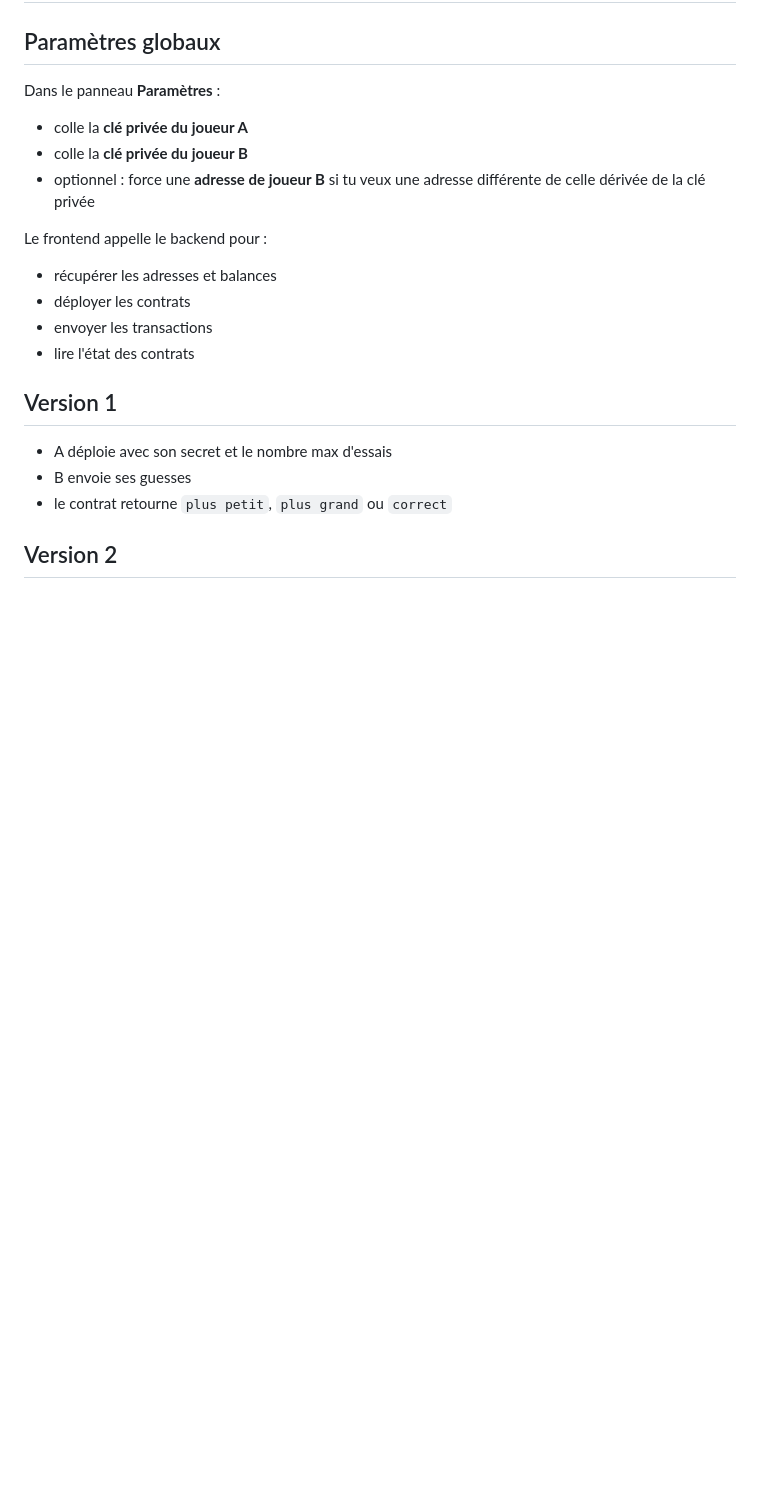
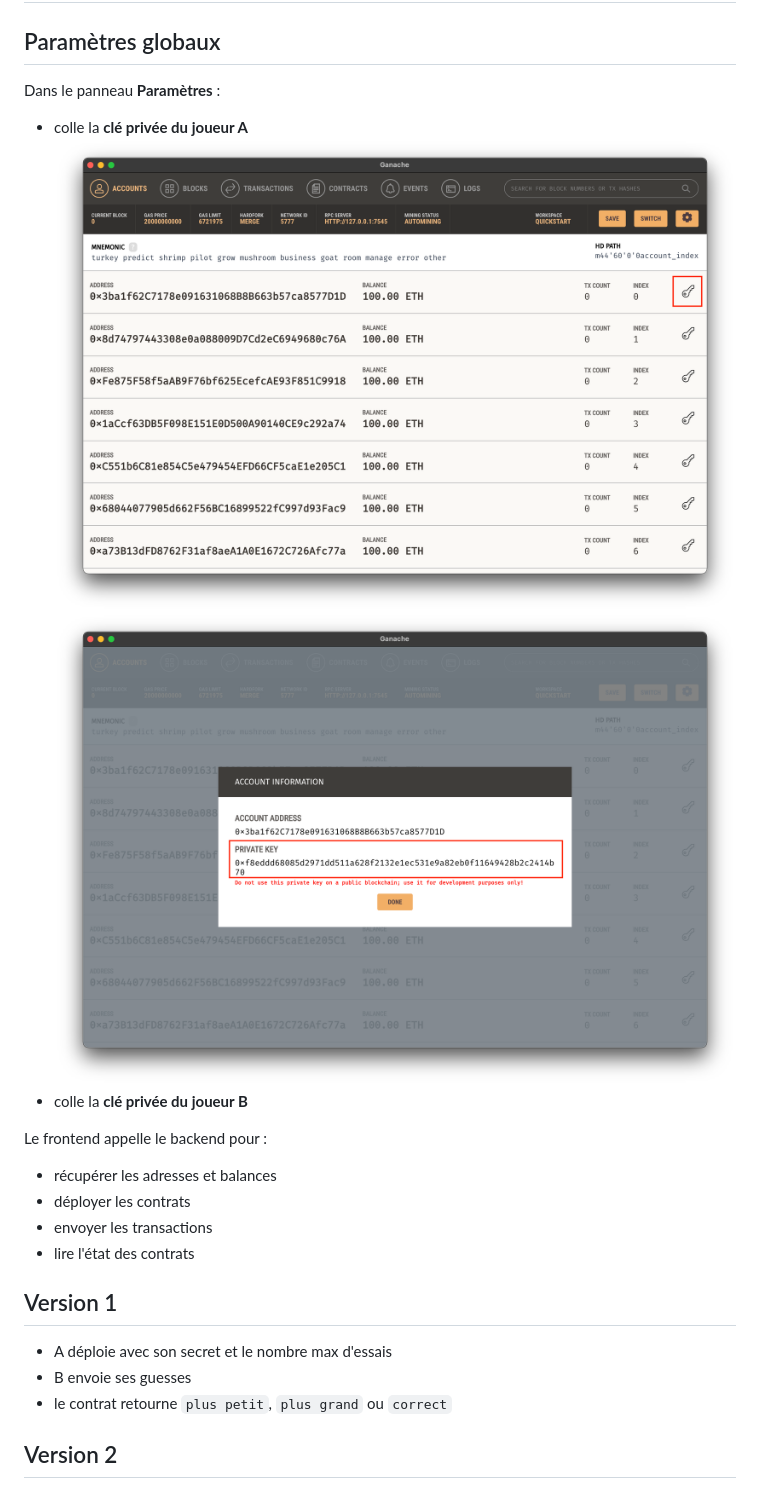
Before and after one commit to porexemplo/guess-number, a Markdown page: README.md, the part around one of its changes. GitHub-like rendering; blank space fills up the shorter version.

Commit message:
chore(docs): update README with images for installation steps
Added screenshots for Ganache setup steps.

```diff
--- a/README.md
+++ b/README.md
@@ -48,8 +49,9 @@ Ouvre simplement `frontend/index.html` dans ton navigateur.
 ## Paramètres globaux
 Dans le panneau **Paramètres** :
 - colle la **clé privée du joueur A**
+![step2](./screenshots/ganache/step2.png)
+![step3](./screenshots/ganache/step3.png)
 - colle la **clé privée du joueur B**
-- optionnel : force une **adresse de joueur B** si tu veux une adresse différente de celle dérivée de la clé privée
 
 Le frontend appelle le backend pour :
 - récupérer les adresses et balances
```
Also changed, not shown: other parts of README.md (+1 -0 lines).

==

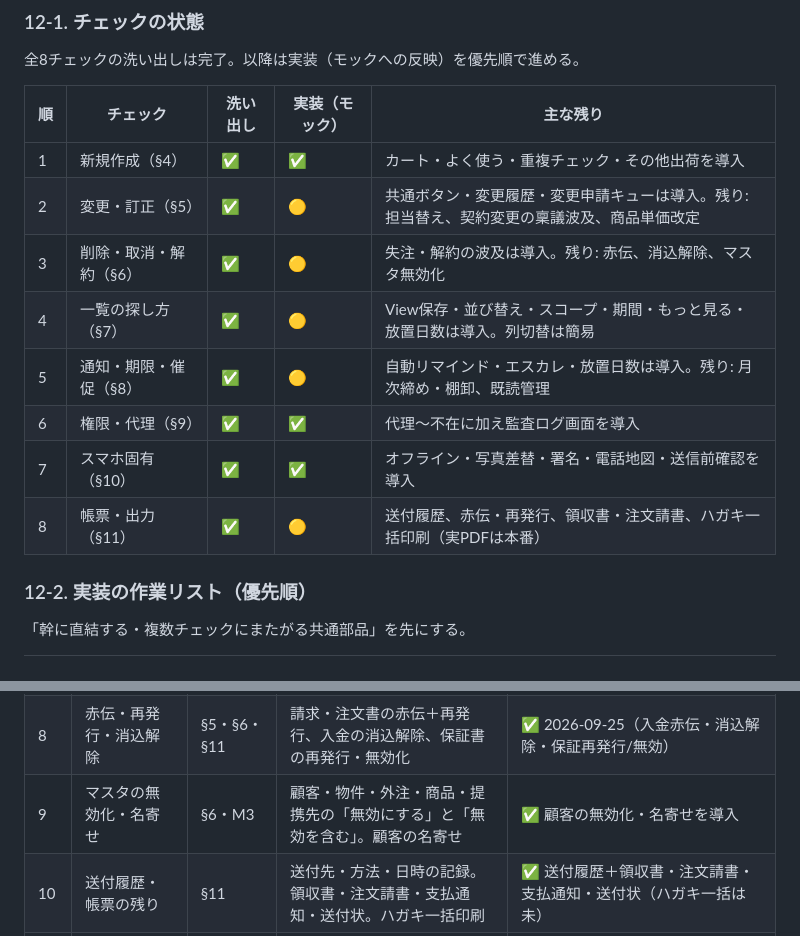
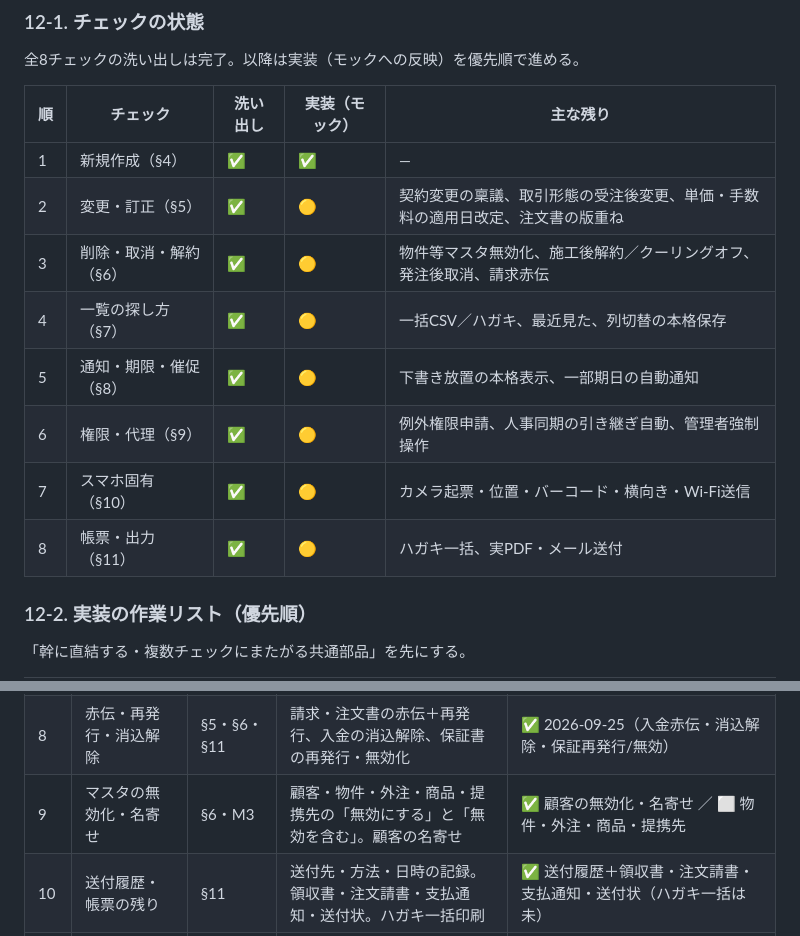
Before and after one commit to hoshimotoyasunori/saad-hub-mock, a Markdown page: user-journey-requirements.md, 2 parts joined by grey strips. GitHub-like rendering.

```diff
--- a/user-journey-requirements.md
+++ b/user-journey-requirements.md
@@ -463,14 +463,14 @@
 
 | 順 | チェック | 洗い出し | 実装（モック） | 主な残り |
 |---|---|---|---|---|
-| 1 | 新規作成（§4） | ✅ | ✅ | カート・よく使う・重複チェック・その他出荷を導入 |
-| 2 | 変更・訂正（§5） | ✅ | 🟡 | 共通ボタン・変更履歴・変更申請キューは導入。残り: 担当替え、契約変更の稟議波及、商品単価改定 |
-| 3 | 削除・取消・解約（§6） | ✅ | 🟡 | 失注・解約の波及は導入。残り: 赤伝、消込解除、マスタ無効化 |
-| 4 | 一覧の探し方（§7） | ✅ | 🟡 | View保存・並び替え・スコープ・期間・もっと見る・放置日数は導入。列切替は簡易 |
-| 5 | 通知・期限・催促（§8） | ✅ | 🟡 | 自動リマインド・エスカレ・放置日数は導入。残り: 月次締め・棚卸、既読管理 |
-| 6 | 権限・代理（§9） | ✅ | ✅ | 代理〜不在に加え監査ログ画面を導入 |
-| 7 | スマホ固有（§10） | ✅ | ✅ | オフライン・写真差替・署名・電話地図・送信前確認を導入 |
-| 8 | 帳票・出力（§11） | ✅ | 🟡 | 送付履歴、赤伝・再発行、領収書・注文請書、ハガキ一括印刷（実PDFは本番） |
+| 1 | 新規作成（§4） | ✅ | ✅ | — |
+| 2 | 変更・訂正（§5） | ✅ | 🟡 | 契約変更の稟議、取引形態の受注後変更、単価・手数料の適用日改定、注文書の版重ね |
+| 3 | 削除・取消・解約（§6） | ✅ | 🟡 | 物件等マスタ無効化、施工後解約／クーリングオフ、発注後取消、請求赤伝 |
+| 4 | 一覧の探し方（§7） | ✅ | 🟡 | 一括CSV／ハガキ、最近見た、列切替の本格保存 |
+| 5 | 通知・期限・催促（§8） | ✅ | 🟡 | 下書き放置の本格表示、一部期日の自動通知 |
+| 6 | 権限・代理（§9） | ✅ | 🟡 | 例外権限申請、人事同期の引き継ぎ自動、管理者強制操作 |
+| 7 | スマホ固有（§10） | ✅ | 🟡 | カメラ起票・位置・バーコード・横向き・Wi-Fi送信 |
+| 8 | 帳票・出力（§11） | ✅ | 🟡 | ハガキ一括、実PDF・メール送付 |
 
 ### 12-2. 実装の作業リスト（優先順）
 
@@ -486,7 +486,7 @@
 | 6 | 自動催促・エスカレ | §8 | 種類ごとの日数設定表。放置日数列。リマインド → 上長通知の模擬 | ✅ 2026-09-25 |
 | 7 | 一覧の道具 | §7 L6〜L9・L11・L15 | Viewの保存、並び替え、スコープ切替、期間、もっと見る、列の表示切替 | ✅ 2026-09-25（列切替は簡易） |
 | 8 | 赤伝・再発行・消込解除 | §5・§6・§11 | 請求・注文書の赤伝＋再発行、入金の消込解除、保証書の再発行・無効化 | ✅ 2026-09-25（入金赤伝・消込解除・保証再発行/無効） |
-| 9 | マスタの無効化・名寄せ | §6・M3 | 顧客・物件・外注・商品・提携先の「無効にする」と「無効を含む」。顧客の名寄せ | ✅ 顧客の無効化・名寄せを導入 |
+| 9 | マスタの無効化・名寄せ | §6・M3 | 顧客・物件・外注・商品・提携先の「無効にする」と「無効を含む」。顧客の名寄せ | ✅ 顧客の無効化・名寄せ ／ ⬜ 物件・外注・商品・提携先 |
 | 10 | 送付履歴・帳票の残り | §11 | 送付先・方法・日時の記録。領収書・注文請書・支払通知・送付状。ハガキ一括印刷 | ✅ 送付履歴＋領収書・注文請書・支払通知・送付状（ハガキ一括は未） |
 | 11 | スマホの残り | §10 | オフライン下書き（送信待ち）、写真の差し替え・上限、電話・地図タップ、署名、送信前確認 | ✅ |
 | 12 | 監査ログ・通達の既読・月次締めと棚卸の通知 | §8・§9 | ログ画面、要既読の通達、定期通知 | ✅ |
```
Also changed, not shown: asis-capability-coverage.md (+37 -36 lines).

• EXERCISE PROMPT: Please return only the lines above, starting at the line that has "Before and after one commit to porexemplo/guess-number, a" and ending at the line that has "Also changed, not shown: other", keeping both and leaving each one unchanged.

• WRITTEN REPLY:
Before and after one commit to porexemplo/guess-number, a Markdown page: README.md, the part around one of its changes. GitHub-like rendering; blank space fills up the shorter version.

Commit message:
chore(docs): update README with images for installation steps
Added screenshots for Ganache setup steps.

```diff
--- a/README.md
+++ b/README.md
@@ -48,8 +49,9 @@ Ouvre simplement `frontend/index.html` dans ton navigateur.
 ## Paramètres globaux
 Dans le panneau **Paramètres** :
 - colle la **clé privée du joueur A**
+![step2](./screenshots/ganache/step2.png)
+![step3](./screenshots/ganache/step3.png)
 - colle la **clé privée du joueur B**
-- optionnel : force une **adresse de joueur B** si tu veux une adresse différente de celle dérivée de la clé privée
 
 Le frontend appelle le backend pour :
 - récupérer les adresses et balances
```
Also changed, not shown: other parts of README.md (+1 -0 lines).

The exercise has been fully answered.